Photo # 1: Three documents concerning his treatment for small pox while a prisoner at Alton Prison in Illinois. They are dated from Nov 1863 to Jan 1864.
Photo # 2,: documents indicating his parole from Fort Delaware Prison dated 28 Sep 1864 and his transfer for exchange to Aiken's Landing, VA dated 30 Sep 1864.
John Leonard Weeks enlisted in the 16th Alabama Infantry at Moscow, Alabama as a Private. He was enrolled by Captain J.B. Powers in Company K. Also enlisted in the 16th Alabama Infantry were his uncle, Samuel Weeks (killed at Shiloh), and his cousin, William Burton Weeks (Samuel's son). Seven other of my ancestors were also in the 16th Alabama Infantry. They were Joshua J. Weeks (killed two weeks before Shiloh), William Henry Weeks, Martin Taylor, James H. Butler, Bisha W. Tarwater (wounded at Shiloh), James Bussey, and Zachariah Bussey.
John Leonard Weeks name appeared on muster rolls for 15-31 August 1861 dated 23 Oct 1861. In some other records he was listed as James Leonard Weeks, John Weeks, J. Weeks, and J. Wickes.

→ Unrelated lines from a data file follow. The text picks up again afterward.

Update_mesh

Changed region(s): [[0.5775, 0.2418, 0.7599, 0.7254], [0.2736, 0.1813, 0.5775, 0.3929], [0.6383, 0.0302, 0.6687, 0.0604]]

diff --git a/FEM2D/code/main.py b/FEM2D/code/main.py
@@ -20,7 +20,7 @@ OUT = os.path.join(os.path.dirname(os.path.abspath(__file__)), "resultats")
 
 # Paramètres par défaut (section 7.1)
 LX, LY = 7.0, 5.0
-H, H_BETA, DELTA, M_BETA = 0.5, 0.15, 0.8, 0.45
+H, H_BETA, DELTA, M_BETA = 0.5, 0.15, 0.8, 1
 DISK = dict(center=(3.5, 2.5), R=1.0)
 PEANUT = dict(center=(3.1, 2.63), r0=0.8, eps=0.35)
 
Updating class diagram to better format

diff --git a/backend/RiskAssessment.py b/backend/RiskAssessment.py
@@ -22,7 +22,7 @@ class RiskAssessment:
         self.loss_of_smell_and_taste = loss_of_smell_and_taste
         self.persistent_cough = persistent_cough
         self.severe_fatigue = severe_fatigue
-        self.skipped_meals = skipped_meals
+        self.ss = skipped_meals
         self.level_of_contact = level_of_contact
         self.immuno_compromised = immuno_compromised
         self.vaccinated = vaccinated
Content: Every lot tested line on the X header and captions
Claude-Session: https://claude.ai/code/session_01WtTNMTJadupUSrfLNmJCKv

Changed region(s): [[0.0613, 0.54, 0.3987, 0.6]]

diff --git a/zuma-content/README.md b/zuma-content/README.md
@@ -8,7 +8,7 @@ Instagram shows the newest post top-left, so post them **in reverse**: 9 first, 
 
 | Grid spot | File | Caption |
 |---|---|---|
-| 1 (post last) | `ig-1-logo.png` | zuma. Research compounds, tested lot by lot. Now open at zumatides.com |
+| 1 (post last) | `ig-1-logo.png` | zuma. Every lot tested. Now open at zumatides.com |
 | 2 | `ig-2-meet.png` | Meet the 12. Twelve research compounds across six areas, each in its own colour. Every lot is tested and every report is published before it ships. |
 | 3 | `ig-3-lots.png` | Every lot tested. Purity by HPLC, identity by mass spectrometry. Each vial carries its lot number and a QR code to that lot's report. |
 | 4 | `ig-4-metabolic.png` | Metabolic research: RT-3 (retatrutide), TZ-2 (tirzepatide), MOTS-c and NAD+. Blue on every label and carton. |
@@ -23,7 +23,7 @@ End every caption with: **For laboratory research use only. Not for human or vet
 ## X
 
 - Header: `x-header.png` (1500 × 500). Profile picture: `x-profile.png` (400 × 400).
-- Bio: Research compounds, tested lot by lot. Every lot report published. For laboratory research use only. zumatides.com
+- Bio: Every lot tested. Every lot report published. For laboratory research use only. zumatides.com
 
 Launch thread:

On 14 Oct 1863, John Leonard Weeks was wounded in the right arm and leg and captured in Tippah Co., Mississippi (at or near Ripley). He was received at a prisoner of war camp at Alton, Illinois on 24 Oct 1863. The prison was an old civilian penitentiary. He was received in the Alton Prison Hospital on 29 Nov 1863 and diagnosed with Small Pox. He was returned to quarters on 23 Dec 1863. On 02 Jan 1864 he was again received in the Alton Prison Hospital and discharged on 18 Jan 1864 at which time he was returned to duty. He was transferred to a prison camp at Fort Delaware on 4 Apr 1864. Fort Delaware was located in the Del River, about 48 miles from Philadelphia, and was best known as a place of confinement for private soldiers. Small Pox was reported to be high at Ft. Delaware and the transfer of prisoners had been halted 26 Oct 1863. By 1 Mar 1864 (one month before John Leonard Weeks was transferred there) there were no cases reported. Barracks were constructed within a wall surrounding the fort and the number of prisoners was large. The ground was several feet below the level of high water, which was kept out by means of dikes. Barracks were poorly constructed in the shape of a "T" and were often damp and cold during the winter. The commander of the fort was a Hungarian refugee named Gen. A.A. Schoepf and it was the most dreaded northern prison. After more than a year of being held as a Prisoner of War, on 28 Sep 1864 he was listed to be delivered by John E. Mulford, Major and Asst. Agt. for Exchange to Varina, Virginia for exchange on 05 Oct 1864. He was transported to Aiken's Landing, Virginia on 30 Sep 1864. On 09 Oct 1864 he signed (his mark) for clothing. On 10 Oct 1864 he was listed with a detachment of paroled and exchanged prisoners at Camp Lee, near Richmond, Virginia. It was noted that he was last paid by Lt. Malden on 30 Sep 1863. One document listed him as paroled on 14 Oct 1864 due to bad health. Copies of his special orders dated 8 Oct 1864 were obtained from the Alabama Archieves in Montgomery by myself. Also obtained was a furlough for 40 days with instructions to report to Camp of Instruction at Macon, Georgia. A copy of his pass for the Danville Railroad dated 11 Oct 1864 was also obtained. It listed permission to visit Moscow, Alabama.
The next record of service in the Civil War shows he next joined Loy's Company, Alabama 4th (Roddy's) Cavalry, as a Private in Jan 1865 at Henson Springs, Alabama. He fought in Wilson's Raid from 22 Mar 1865 to 24 Apr 1865 while assigned to Roddy's Brigade, Forrest's Cavalry Corps, Department of Alabama, Mississippi, and East Louisiana. He next fought various conflicts from Montevallo, Alabama to Selma, Alabama, ending with the Battle of Selma on 02 Apr 1865. He was either captured at Selma on 02 Apr 1865 or surrendered at Pond Spring. The remainder of the unit surrendered at Meridian, Mississippi on 04 May 1865. He was paroled in May 1865 at Henson Springs, Alabama.